- _What is needed_:
Looking through the listing below, state how many lines have the word "added" in them. Only the number should be given.

- _Supplied records_:
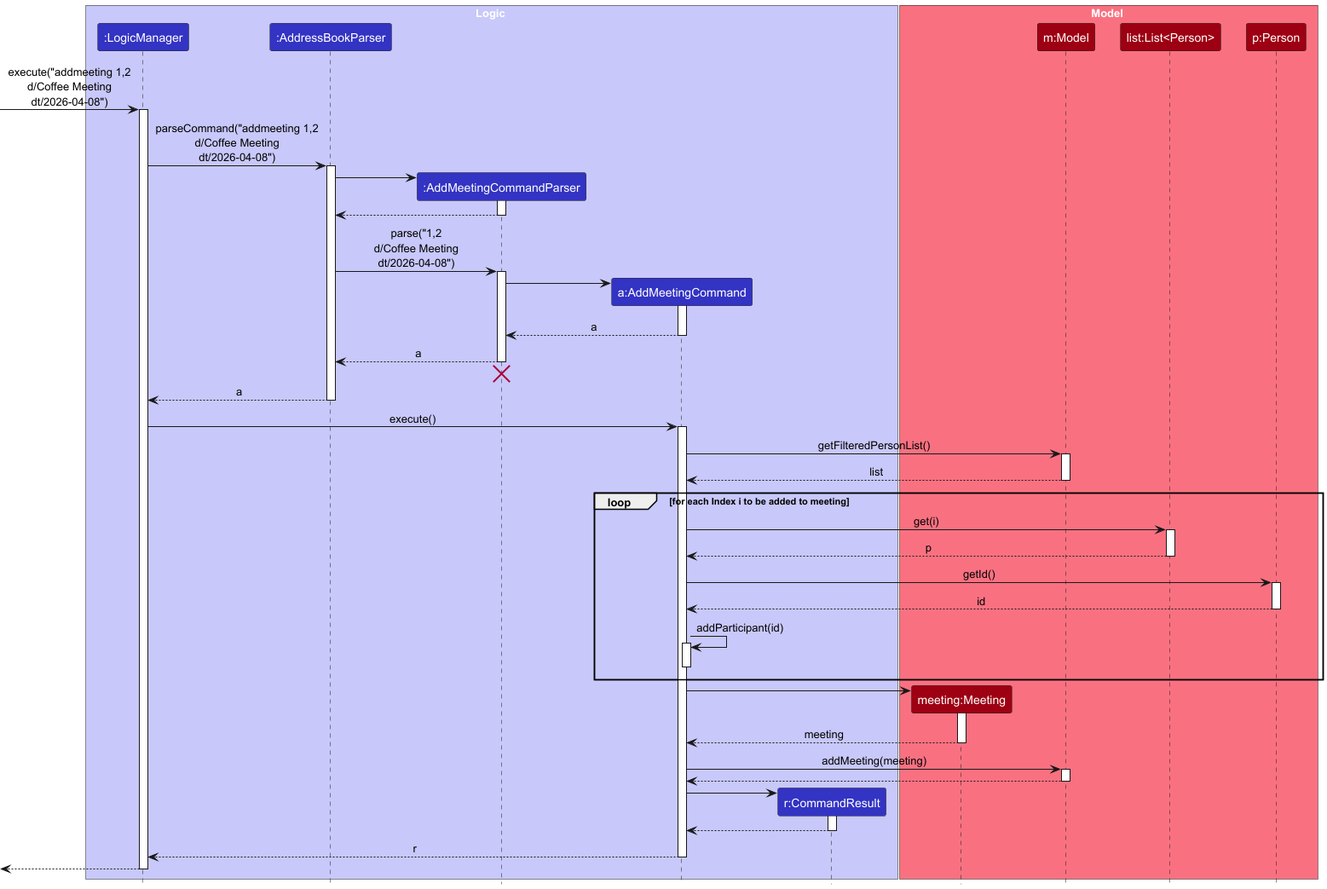
This is docs/images/AddMeetingCommandSequenceDiagram.png from AY2526S2-CS2103T-T12-3/tp, a PlantUML export, as it was before one commit. The source it was exported from:
```plantuml
@startuml
!include style.puml
skinparam ArrowFontStyle plain

box Logic LOGIC_COLOR_T1
participant ":LogicManager" as LogicManager LOGIC_COLOR
participant ":AddressBookParser" as AddressBookParser LOGIC_COLOR
participant ":AddMeetingCommandParser" as AddMeetingCommandParser LOGIC_COLOR
participant "a:AddMeetingCommand" as AddMeetingCommand LOGIC_COLOR
participant "r:CommandResult" as CommandResult LOGIC_COLOR
end box

box Model MODEL_COLOR_T1
participant "meeting:Meeting" as Meeting MODEL_COLOR
participant "m:Model" as Model MODEL_COLOR
participant "list:List<Person>" as List MODEL_COLOR
participant "p:Person" as Person MODEL_COLOR
end box

[-> LogicManager : execute("addmeeting 1,2\nd/Coffee Meeting\ndt/2026-04-08")
activate LogicManager

LogicManager -> AddressBookParser : parseCommand("addmeeting 1,2\nd/Coffee Meeting\ndt/2026-04-08")
activate AddressBookParser

create AddMeetingCommandParser
AddressBookParser -> AddMeetingCommandParser
activate AddMeetingCommandParser

AddMeetingCommandParser --> AddressBookParser
deactivate AddMeetingCommandParser

AddressBookParser -> AddMeetingCommandParser : parse("1,2\nd/Coffee Meeting\ndt/2026-04-08")
activate AddMeetingCommandParser

create AddMeetingCommand
AddMeetingCommandParser -> AddMeetingCommand
activate AddMeetingCommand

AddMeetingCommand --> AddMeetingCommandParser : a
deactivate AddMeetingCommand

AddMeetingCommandParser --> AddressBookParser : a
deactivate AddMeetingCommandParser
AddMeetingCommandParser -[hidden]-> AddressBookParser
destroy AddMeetingCommandParser

AddressBookParser --> LogicManager : a
deactivate AddressBookParser

LogicManager -> AddMeetingCommand : execute()
activate AddMeetingCommand

AddMeetingCommand -> Model : getFilteredPersonList()
activate Model

Model --> AddMeetingCommand : list
deactivate Model

loop TRANSPARENT_COLOR for each Index i to be added to meeting

AddMeetingCommand -> List : get(i)
activate List

List --> AddMeetingCommand : p
deactivate List

AddMeetingCommand -> Person : getId()
activate Person
Person --> AddMeetingCommand : id
deactivate Person

AddMeetingCommand -> AddMeetingCommand : addParticipant(id)
activate AddMeetingCommand
deactivate AddMeetingCommand
end

create Meeting
AddMeetingCommand -> Meeting
activate Meeting

Meeting --> AddMeetingCommand : meeting
deactivate Meeting

AddMeetingCommand -> Model : addMeeting(meeting)
activate Model

Model --> AddMeetingCommand
deactivate Model

create CommandResult
AddMeetingCommand -> CommandResult
activate CommandResult

CommandResult --> AddMeetingCommand
deactivate CommandResult

AddMeetingCommand --> LogicManager : r
deactivate AddMeetingCommand

[<--LogicManager
deactivate LogicManager
@enduml
```
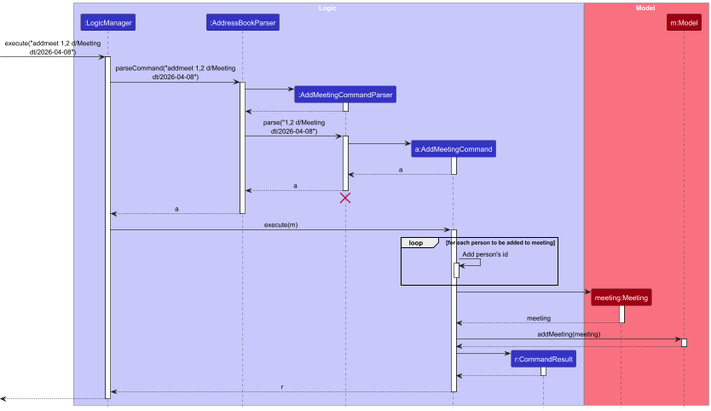
The same diagram one commit later.

The edit, as a diff of the source:
```diff
@@ -13,14 +13,13 @@
 box Model MODEL_COLOR_T1
 participant "meeting:Meeting" as Meeting MODEL_COLOR
 participant "m:Model" as Model MODEL_COLOR
-participant "list:List<Person>" as List MODEL_COLOR
-participant "p:Person" as Person MODEL_COLOR
+
 end box
 
-[-> LogicManager : execute("addmeeting 1,2\nd/Coffee Meeting\ndt/2026-04-08")
+[-> LogicManager : execute("addmeet 1,2 d/Meeting\ndt/2026-04-08")
 activate LogicManager
 
-LogicManager -> AddressBookParser : parseCommand("addmeeting 1,2\nd/Coffee Meeting\ndt/2026-04-08")
+LogicManager -> AddressBookParser : parseCommand("addmeet 1,2 d/Meeting\ndt/2026-04-08")
 activate AddressBookParser
 
 create AddMeetingCommandParser
@@ -30,7 +29,7 @@
 AddMeetingCommandParser --> AddressBookParser
 deactivate AddMeetingCommandParser
 
-AddressBookParser -> AddMeetingCommandParser : parse("1,2\nd/Coffee Meeting\ndt/2026-04-08")
+AddressBookParser -> AddMeetingCommandParser : parse("1,2 d/Meeting\ndt/2026-04-08")
 activate AddMeetingCommandParser
 
 create AddMeetingCommand
@@ -48,30 +47,14 @@
 AddressBookParser --> LogicManager : a
 deactivate AddressBookParser
 
-LogicManager -> AddMeetingCommand : execute()
+LogicManager -> AddMeetingCommand : execute(m)
 activate AddMeetingCommand
 
-AddMeetingCommand -> Model : getFilteredPersonList()
-activate Model
+loop TRANSPARENT_COLOR for each person to be added to meeting
 
-Model --> AddMeetingCommand : list
-deactivate Model
+AddMeetingCommand -> AddMeetingCommand : Add person's id
+activate AddMeetingCommand
 
-loop TRANSPARENT_COLOR for each Index i to be added to meeting
-
-AddMeetingCommand -> List : get(i)
-activate List
-
-List --> AddMeetingCommand : p
-deactivate List
-
-AddMeetingCommand -> Person : getId()
-activate Person
-Person --> AddMeetingCommand : id
-deactivate Person
-
-AddMeetingCommand -> AddMeetingCommand : addParticipant(id)
-activate AddMeetingCommand
 deactivate AddMeetingCommand
 end
 
```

- _Exercise response_:
3